• Exercise data
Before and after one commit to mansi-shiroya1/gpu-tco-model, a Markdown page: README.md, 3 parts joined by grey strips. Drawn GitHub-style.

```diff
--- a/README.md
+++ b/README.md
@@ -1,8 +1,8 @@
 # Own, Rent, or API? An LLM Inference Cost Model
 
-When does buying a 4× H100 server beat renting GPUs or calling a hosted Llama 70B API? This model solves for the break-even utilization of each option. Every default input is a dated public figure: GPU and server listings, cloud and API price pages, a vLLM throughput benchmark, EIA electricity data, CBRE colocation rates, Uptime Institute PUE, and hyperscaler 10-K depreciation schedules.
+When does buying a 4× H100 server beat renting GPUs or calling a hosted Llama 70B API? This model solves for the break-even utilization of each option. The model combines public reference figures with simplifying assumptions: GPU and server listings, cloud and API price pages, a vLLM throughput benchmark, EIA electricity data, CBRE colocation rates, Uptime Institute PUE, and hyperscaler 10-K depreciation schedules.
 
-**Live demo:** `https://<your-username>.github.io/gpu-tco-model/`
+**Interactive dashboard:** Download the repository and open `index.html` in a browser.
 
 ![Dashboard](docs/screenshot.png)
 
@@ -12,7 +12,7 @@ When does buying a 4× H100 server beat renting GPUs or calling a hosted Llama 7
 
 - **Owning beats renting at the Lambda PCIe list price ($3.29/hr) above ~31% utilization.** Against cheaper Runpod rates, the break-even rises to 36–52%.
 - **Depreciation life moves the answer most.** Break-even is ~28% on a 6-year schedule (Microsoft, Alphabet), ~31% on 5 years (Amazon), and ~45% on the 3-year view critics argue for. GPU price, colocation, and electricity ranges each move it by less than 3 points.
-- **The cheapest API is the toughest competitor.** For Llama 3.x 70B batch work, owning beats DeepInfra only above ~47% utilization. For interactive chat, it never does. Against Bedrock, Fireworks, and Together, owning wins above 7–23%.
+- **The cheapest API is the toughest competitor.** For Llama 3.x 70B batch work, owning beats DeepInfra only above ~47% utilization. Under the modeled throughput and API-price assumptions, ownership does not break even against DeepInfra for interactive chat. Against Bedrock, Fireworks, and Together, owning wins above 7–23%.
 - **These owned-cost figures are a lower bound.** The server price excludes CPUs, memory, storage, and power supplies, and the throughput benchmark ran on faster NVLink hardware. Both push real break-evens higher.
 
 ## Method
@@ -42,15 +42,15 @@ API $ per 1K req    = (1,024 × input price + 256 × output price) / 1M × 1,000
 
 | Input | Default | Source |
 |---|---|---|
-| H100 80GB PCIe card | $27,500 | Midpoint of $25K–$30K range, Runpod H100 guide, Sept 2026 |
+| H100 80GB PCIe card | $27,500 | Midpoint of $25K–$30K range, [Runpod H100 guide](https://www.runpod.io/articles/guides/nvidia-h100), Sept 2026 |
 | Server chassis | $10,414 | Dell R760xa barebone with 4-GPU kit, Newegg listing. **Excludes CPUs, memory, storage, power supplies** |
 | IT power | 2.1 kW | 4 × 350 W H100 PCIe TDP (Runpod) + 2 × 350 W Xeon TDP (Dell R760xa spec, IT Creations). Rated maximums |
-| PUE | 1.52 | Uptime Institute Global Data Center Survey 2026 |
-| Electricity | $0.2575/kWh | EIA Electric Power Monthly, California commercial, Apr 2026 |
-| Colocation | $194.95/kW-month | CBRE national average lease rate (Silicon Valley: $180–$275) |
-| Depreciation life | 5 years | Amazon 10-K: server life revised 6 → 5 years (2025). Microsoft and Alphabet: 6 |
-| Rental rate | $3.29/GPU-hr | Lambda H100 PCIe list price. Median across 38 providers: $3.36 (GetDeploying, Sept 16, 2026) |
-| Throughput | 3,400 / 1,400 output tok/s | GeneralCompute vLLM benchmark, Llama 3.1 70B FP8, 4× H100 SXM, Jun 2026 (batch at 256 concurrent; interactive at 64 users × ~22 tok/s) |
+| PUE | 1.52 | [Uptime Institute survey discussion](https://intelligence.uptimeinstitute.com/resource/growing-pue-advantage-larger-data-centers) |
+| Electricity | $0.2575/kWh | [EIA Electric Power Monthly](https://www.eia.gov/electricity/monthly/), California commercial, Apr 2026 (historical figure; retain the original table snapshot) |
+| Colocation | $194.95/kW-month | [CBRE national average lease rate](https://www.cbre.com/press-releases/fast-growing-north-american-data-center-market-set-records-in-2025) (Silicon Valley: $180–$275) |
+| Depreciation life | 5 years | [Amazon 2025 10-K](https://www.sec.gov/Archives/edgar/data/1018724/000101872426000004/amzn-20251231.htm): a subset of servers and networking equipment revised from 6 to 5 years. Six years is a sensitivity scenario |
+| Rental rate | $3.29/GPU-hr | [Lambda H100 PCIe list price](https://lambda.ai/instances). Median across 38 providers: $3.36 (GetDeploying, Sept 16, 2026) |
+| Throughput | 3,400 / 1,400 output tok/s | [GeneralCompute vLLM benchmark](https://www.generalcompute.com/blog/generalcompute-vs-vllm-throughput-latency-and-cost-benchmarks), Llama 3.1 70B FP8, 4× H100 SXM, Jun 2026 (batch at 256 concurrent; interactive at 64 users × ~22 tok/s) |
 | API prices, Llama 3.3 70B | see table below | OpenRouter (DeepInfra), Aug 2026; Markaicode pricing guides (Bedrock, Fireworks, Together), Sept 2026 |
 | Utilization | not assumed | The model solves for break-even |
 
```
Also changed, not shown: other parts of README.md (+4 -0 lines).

• What is needed
Please work out how many lines of the listing contain the string "Silicon", and answer with the number only.

• Solution for this problem
2